In Against Our Will, Vivien Green Fryd makes a convincing case for the need to examine artworks through the lens of sexual trauma, a violent reality that unfortunately spans across gender, ethnicity, race, and time.
The art world conditions its workers to accept subpar safety standards and low salaries in the name of high culture. And because art handlers frequently hop from institution to institution for jobs, issues are typically handed off to the next wave of workers.
It is crucial for us to see how and why European and American images of Palestine have historically distorted the realities of this region.
Along a two-block stretch of Hollywood Boulevard, over 35 artists, performers, and collectives will turn the sidewalk into a stage for performance art, dance, music, comedy, and even karaoke.

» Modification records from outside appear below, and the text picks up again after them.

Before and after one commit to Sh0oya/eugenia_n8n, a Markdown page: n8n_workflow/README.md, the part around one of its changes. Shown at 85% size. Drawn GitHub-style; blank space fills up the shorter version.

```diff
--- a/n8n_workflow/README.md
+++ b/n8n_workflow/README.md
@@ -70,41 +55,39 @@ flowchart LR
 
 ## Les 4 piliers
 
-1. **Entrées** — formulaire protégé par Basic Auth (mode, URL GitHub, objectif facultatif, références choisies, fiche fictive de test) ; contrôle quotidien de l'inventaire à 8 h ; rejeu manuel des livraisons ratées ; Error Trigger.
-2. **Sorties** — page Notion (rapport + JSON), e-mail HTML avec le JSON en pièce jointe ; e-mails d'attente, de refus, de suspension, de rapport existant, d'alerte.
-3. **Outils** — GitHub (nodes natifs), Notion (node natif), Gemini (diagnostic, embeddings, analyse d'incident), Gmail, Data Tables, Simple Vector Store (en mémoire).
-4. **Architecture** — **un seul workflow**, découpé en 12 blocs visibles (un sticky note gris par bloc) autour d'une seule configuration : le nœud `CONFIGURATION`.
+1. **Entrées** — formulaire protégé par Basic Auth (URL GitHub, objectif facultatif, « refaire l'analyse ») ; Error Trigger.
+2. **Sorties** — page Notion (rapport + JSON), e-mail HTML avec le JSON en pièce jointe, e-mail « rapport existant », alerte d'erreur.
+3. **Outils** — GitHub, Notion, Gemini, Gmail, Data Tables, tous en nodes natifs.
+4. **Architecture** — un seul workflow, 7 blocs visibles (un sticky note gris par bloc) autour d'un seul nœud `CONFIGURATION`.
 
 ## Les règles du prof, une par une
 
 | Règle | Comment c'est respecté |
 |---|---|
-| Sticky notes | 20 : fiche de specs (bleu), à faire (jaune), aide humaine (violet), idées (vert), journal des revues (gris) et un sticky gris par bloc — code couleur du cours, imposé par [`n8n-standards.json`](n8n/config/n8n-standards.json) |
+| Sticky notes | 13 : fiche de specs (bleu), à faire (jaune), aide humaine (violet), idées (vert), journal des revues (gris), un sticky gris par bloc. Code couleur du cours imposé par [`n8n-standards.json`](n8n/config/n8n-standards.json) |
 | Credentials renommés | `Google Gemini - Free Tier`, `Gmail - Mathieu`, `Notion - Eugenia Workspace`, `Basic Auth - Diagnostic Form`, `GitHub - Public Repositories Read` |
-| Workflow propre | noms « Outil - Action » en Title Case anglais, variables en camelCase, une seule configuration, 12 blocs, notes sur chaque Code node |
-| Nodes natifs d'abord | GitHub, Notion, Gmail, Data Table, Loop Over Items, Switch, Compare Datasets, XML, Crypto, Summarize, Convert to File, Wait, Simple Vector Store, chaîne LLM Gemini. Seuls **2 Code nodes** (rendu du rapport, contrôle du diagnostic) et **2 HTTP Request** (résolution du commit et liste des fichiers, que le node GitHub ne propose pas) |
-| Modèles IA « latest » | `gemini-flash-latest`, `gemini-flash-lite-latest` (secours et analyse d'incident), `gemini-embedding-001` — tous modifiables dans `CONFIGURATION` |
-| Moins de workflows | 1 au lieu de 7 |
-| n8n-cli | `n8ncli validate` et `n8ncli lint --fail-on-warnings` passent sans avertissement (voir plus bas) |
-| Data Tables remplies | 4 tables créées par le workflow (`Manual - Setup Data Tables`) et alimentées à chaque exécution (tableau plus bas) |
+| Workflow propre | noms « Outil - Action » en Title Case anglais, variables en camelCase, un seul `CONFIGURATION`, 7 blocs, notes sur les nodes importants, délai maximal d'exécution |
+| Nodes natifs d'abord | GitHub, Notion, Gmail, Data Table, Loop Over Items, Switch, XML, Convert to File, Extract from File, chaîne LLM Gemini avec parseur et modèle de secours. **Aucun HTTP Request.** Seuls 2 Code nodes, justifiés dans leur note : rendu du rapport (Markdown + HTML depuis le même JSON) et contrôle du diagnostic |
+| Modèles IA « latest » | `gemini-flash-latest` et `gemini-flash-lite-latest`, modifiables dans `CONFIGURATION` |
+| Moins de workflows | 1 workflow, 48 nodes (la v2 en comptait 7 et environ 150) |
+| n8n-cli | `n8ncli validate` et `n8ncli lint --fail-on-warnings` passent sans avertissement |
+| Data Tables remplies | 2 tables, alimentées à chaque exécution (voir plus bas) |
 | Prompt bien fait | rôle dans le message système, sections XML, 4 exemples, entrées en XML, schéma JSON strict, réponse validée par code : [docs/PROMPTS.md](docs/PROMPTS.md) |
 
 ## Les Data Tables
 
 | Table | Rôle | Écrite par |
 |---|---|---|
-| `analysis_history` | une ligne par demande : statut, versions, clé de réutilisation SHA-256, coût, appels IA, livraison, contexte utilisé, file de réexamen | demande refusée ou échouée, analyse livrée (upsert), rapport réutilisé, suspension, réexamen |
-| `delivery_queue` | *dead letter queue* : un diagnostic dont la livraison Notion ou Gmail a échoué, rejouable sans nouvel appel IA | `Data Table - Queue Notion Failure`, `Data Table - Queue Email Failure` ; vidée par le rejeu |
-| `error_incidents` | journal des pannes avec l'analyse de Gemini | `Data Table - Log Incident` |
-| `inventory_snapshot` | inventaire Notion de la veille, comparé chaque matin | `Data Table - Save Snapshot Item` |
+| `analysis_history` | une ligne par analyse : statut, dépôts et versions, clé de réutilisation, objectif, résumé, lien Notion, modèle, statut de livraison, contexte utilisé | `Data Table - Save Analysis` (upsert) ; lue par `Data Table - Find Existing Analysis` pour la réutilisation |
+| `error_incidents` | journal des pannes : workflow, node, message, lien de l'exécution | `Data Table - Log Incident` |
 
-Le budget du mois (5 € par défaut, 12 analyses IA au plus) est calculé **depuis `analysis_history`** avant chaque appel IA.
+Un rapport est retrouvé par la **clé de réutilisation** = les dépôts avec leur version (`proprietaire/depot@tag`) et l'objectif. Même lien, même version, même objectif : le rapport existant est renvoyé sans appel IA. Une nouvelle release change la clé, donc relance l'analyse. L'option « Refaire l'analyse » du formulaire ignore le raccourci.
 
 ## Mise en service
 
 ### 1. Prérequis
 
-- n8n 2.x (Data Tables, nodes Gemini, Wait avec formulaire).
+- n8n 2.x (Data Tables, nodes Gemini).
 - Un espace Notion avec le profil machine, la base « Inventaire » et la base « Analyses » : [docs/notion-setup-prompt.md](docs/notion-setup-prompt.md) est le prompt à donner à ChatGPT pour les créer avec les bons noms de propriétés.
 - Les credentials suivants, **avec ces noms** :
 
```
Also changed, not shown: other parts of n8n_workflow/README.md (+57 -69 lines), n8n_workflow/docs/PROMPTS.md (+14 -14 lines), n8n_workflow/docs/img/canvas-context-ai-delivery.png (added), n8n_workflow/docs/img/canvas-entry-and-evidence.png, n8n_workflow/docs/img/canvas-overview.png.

The documentary Three Dances and the stage musical Hungarian Nights approach modern Central European culture from vastly different standpoints.
The undercurrent of the book is the link between Japonisme, aesthetics, and queer culture: Admiring Japan was, in several cases, shorthand for queerness and a dainty homoeroticism.
Lily Cox-Richard questions — and successfully subverts — a long-held association between the aesthetic qualities of classical sculptures with physical whiteness.
Over the summer, Hyperallergic interviewed dozens of art handlers about the variable conditions of their workplaces. This week, we are bringing their stories of accident and injury into the light.
New revelations show the sex offender’s close ties to the New York Academy of Art, where he served as a board member, and M.I.T. Media Lab, to which he donated almost $1 million